SOURCE RECORDS:
----------
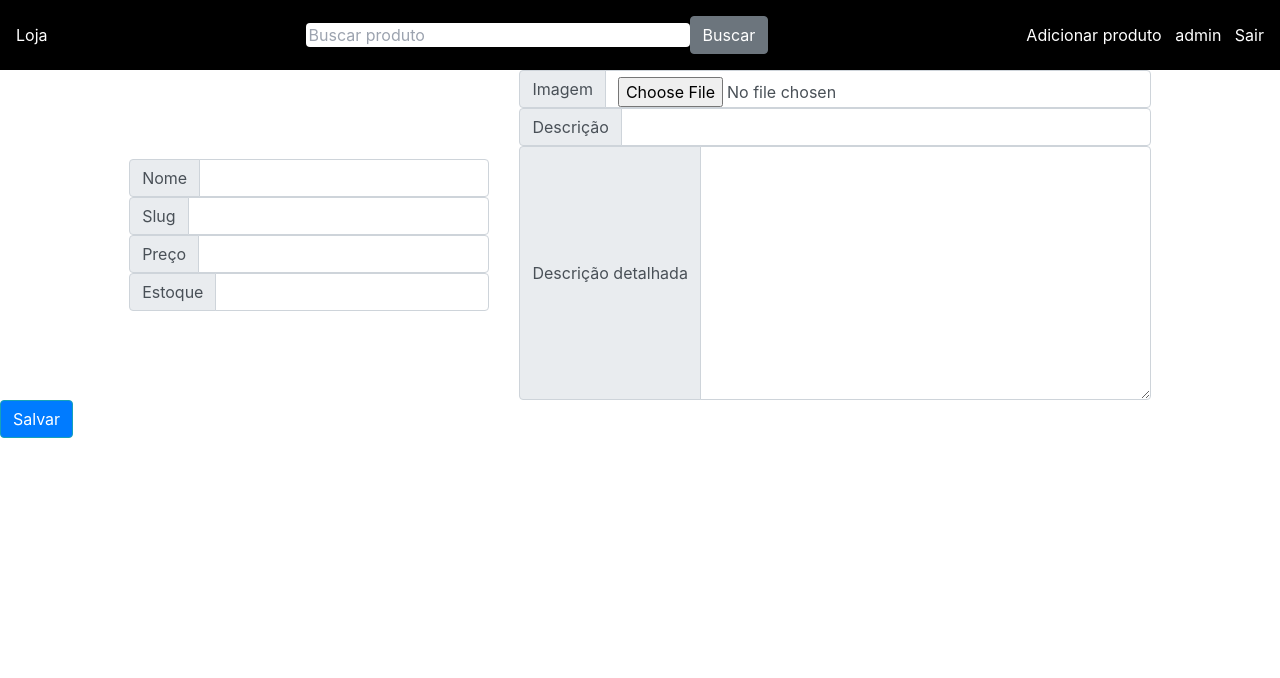
After one commit to GGMmattos/E-commerce, a Django app: page /novoProduto/ in a window 1280 px wide. The commit adds this page. Shown: the top 678 px of the page. Run offline with Django 4.2, Linux system fonts and the light colour scheme; a user stored in the database is signed in; some libraries are stand-ins or nearby versions.

Commit message:
Adicionou a funcionalidade de cadastrar produto (so funciona quando logado), nao ta funcionando com imagem.

```diff
--- /dev/null
+++ b/produto/forms.py
@@ -0,0 +1,35 @@
+from django import forms
+from .models import Produto
+
+class NovoProdutoForms(forms.ModelForm):
+    class Meta:
+        model = Produto
+        fields = ('nome', 'descricao_curta', 'descricao_longa', 'imagem', 'preco', 'estoque', 'slug')
+
+    nome = forms.CharField(widget=forms.TextInput(attrs={
+        'class': 'form-control'
+    }))
+
+    descricao_curta = forms.CharField(widget=forms.TextInput(attrs={
+        'class': 'form-control'
+    }))
+
+    descricao_longa = forms.CharField(widget=forms.Textarea(attrs={
+        'class': 'form-control'
+    }))
+
+    preco = forms.CharField(widget=forms.NumberInput(attrs={
+        'class': 'form-control'
+    }))
+
+    imagem = forms.CharField(widget=forms.FileInput(attrs={
+        'class': 'form-control'
+    }))
+
+    slug = forms.CharField(widget=forms.TextInput(attrs={
+        'class': 'form-control'
+    }))
+
+    estoque = forms.CharField(widget=forms.NumberInput(attrs={
+        'class': 'form-control'
+    }))
--- /dev/null
+++ b/produto/templates/produto/novoProduto.html
@@ -0,0 +1,83 @@
+{% include 'parciais/_head.html' %}
+
+{% block content %}
+<form method="post" action="." enctype="multipart/from-data">
+    {% csrf_token %}
+
+    <div class="containerCadastro">
+        <div class="esquerda">
+            <div class="input-group">
+                <div class="input-group-prepend">
+                  <span class="input-group-text">Nome</span>
+                </div>
+                {{ form.nome }}
+            </div>
+            <div class="input-group">
+                <div class="input-group-prepend">
+                    <span class="input-group-text">Slug</span>
+                </div>
+                {{ form.slug }}
+            </div>
+            <div class="input-group">
+                <div class="input-group-prepend">
+                    <span class="input-group-text">Preço</span>
+                </div>
+                {{ form.preco }}
+            </div>
+            <div class="input-group">
+                <div class="input-group-prepend">
+                    <span class="input-group-text">Estoque</span>
+                </div>
+                {{ form.estoque }}
+            </div>
+        </div>
+        <div class="direita">
+            <div class="input-group">
+                <div class="input-group-prepend">
+                    <span class="input-group-text">Imagem</span>
+                </div>
+                {{ form.imagem }}
+            </div>
+            <div class="input-group">
+                <div class="input-group-prepend">
+                    <span class="input-group-text">Descrição</span>
+                </div>
+                {{ form.descricao_curta }}
+            </div>
+            <div class="input-group">
+                <div class="input-group-prepend">
+                    <span class="input-group-text">Descrição detalhada</span>
+                </div>
+                {{ form.descricao_longa }}
+            </div>
+        </div>
+    </div>
+    {% if form.errors or form.non_field_errors %}
+        <div class="mb-3 p-6 bg-red-100 rounded-xl">
+            {% for field in form %}
+                {{ field.errors }}
+            {% endfor %}
+
+            {{ form.non_field_errors }}
+        </div>
+    {% endif %}
+
+    <input type="submit" value="Salvar" class="btn btn-primary" />
+</form>
+{% endblock %}
+
+{% include 'parciais/_footer.html' %}
+
+<style>
+    .btn-primary {
+        background-color: #007bff;
+    }
+
+    .containerCadastro {
+        display: flex;
+        flex-direction: row;
+        align-items: center;
+        justify-content: center;
+        gap: 30px;
+    }
+</style>
--- a/produto/urls.py
+++ b/produto/urls.py
@@ -11,5 +11,5 @@ urlpatterns = [
     path('carrinho/', views.Carrinho.as_view(), name='carrinho'),
     path('finalizar/', views.Finalizar.as_view(), name='finalizar'),
     path('busca/', views.Busca.as_view(), name='busca'),
-
+    path('novoProduto/', views.new, name='novo'),
 ]
--- a/produto/views.py
+++ b/produto/views.py
@@ -1,17 +1,18 @@
 from typing import Any
 from django.db.models.query import QuerySet
-from django.shortcuts import render, redirect, get_list_or_404, reverse
+from django.shortcuts import render, redirect, get_list_or_404, get_object_or_404, reverse
 from django.views.generic.list import ListView
 from django.views.generic.detail import DetailView
 from django.views import View
 from django.http import HttpResponse
 from django.contrib import messages
+from django.contrib.auth.decorators import login_required
+from django.db.models import Q
 from . import models
-from django.db.models import Q
+from .forms import NovoProdutoForms
 
 
 # Create your views here.
-
 class ListaProdutos(ListView): # Listagem dos produtos na home
     model = models.Produto
     template_name = 'produto/lista.html'
@@ -55,8 +56,24 @@ class AdicionarAoCarrinho(View):
 
         return  redirect(http_referer)
 
+@login_required
+def new(request):
+    if request.method == 'POST':
+        form = NovoProdutoForms(request.POST, request.FILES)
 
+        if form.is_valid():
+            item = form.save(commit=False) #Cria o item sem o created_by
+            item.created_by = request.user #Coloca o created_by como o usuário logado
+            item.save() #Salva no banco
 
+            return redirect('produto:detalhe', pk=item.id)
+    else:
+        form = NovoProdutoForms()
+
+    return render(request, 'produto/novoProduto.html', {
+        'form': form,
+        'title': 'Novo Produto',
+    })
 
 
 class RemoverDoCarrinho(View):
--- a/templates/parciais/_head.html
+++ b/templates/parciais/_head.html
@@ -22,8 +22,11 @@
         </div>
 
         {% if request.user.is_authenticated %}
-            <div class="gap-3">
+            <div>
+                <a href="{% url 'produto:novo' %}">Adicionar produto</a>
+                &nbsp;
                 <a href="#">{{ user }}</a>
+                &nbsp;
                 <a href="{% url 'perfil:logout' %}">Sair</a>
             </div>
         {% else %}
```
Also changed, not shown: db.sqlite3.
----------
REQUIRED WORK: Could you reproduce the records above exactly, leaving out every picture?

COMPLETED TASK:
After one commit to GGMmattos/E-commerce, a Django app: page /novoProduto/ in a window 1280 px wide. The commit adds this page. Shown: the top 678 px of the page. Run offline with Django 4.2, Linux system fonts and the light colour scheme; a user stored in the database is signed in; some libraries are stand-ins or nearby versions.

Commit message:
Adicionou a funcionalidade de cadastrar produto (so funciona quando logado), nao ta funcionando com imagem.

```diff
--- /dev/null
+++ b/produto/forms.py
@@ -0,0 +1,35 @@
+from django import forms
+from .models import Produto
+
+class NovoProdutoForms(forms.ModelForm):
+    class Meta:
+        model = Produto
+        fields = ('nome', 'descricao_curta', 'descricao_longa', 'imagem', 'preco', 'estoque', 'slug')
+
+    nome = forms.CharField(widget=forms.TextInput(attrs={
+        'class': 'form-control'
+    }))
+
+    descricao_curta = forms.CharField(widget=forms.TextInput(attrs={
+        'class': 'form-control'
+    }))
+
+    descricao_longa = forms.CharField(widget=forms.Textarea(attrs={
+        'class': 'form-control'
+    }))
+
+    preco = forms.CharField(widget=forms.NumberInput(attrs={
+        'class': 'form-control'
+    }))
+
+    imagem = forms.CharField(widget=forms.FileInput(attrs={
+        'class': 'form-control'
+    }))
+
+    slug = forms.CharField(widget=forms.TextInput(attrs={
+        'class': 'form-control'
+    }))
+
+    estoque = forms.CharField(widget=forms.NumberInput(attrs={
+        'class': 'form-control'
+    }))
--- /dev/null
+++ b/produto/templates/produto/novoProduto.html
@@ -0,0 +1,83 @@
+{% include 'parciais/_head.html' %}
+
+{% block content %}
+<form method="post" action="." enctype="multipart/from-data">
+    {% csrf_token %}
+
+    <div class="containerCadastro">
+        <div class="esquerda">
+            <div class="input-group">
+                <div class="input-group-prepend">
+                  <span class="input-group-text">Nome</span>
+                </div>
+                {{ form.nome }}
+            </div>
+            <div class="input-group">
+                <div class="input-group-prepend">
+                    <span class="input-group-text">Slug</span>
+                </div>
+                {{ form.slug }}
+            </div>
+            <div class="input-group">
+                <div class="input-group-prepend">
+                    <span class="input-group-text">Preço</span>
+                </div>
+                {{ form.preco }}
+            </div>
+            <div class="input-group">
+                <div class="input-group-prepend">
+                    <span class="input-group-text">Estoque</span>
+                </div>
+                {{ form.estoque }}
+            </div>
+        </div>
+        <div class="direita">
+            <div class="input-group">
+                <div class="input-group-prepend">
+                    <span class="input-group-text">Imagem</span>
+                </div>
+                {{ form.imagem }}
+            </div>
+            <div class="input-group">
+                <div class="input-group-prepend">
+                    <span class="input-group-text">Descrição</span>
+                </div>
+                {{ form.descricao_curta }}
+            </div>
+            <div class="input-group">
+                <div class="input-group-prepend">
+                    <span class="input-group-text">Descrição detalhada</span>
+                </div>
+                {{ form.descricao_longa }}
+            </div>
+        </div>
+    </div>
+    {% if form.errors or form.non_field_errors %}
+        <div class="mb-3 p-6 bg-red-100 rounded-xl">
+            {% for field in form %}
+                {{ field.errors }}
+            {% endfor %}
+
+            {{ form.non_field_errors }}
+        </div>
+    {% endif %}
+
+    <input type="submit" value="Salvar" class="btn btn-primary" />
+</form>
+{% endblock %}
+
+{% include 'parciais/_footer.html' %}
+
+<style>
+    .btn-primary {
+        background-color: #007bff;
+    }
+
+    .containerCadastro {
+        display: flex;
+        flex-direction: row;
+        align-items: center;
+        justify-content: center;
+        gap: 30px;
+    }
+</style>
--- a/produto/urls.py
+++ b/produto/urls.py
@@ -11,5 +11,5 @@ urlpatterns = [
     path('carrinho/', views.Carrinho.as_view(), name='carrinho'),
     path('finalizar/', views.Finalizar.as_view(), name='finalizar'),
     path('busca/', views.Busca.as_view(), name='busca'),
-
+    path('novoProduto/', views.new, name='novo'),
 ]
--- a/produto/views.py
+++ b/produto/views.py
@@ -1,17 +1,18 @@
 from typing import Any
 from django.db.models.query import QuerySet
-from django.shortcuts import render, redirect, get_list_or_404, reverse
+from django.shortcuts import render, redirect, get_list_or_404, get_object_or_404, reverse
 from django.views.generic.list import ListView
 from django.views.generic.detail import DetailView
 from django.views import View
 from django.http import HttpResponse
 from django.contrib import messages
+from django.contrib.auth.decorators import login_required
+from django.db.models import Q
 from . import models
-from django.db.models import Q
+from .forms import NovoProdutoForms
 
 
 # Create your views here.
-
 class ListaProdutos(ListView): # Listagem dos produtos na home
     model = models.Produto
     template_name = 'produto/lista.html'
@@ -55,8 +56,24 @@ class AdicionarAoCarrinho(View):
 
         return  redirect(http_referer)
 
+@login_required
+def new(request):
+    if request.method == 'POST':
+        form = NovoProdutoForms(request.POST, request.FILES)
 
+        if form.is_valid():
+            item = form.save(commit=False) #Cria o item sem o created_by
+            item.created_by = request.user #Coloca o created_by como o usuário logado
+            item.save() #Salva no banco
 
+            return redirect('produto:detalhe', pk=item.id)
+    else:
+        form = NovoProdutoForms()
+
+    return render(request, 'produto/novoProduto.html', {
+        'form': form,
+        'title': 'Novo Produto',
+    })
 
 
 class RemoverDoCarrinho(View):
--- a/templates/parciais/_head.html
+++ b/templates/parciais/_head.html
@@ -22,8 +22,11 @@
         </div>
 
         {% if request.user.is_authenticated %}
-            <div class="gap-3">
+            <div>
+                <a href="{% url 'produto:novo' %}">Adicionar produto</a>
+                &nbsp;
                 <a href="#">{{ user }}</a>
+                &nbsp;
                 <a href="{% url 'perfil:logout' %}">Sair</a>
             </div>
         {% else %}
```
Also changed, not shown: db.sqlite3.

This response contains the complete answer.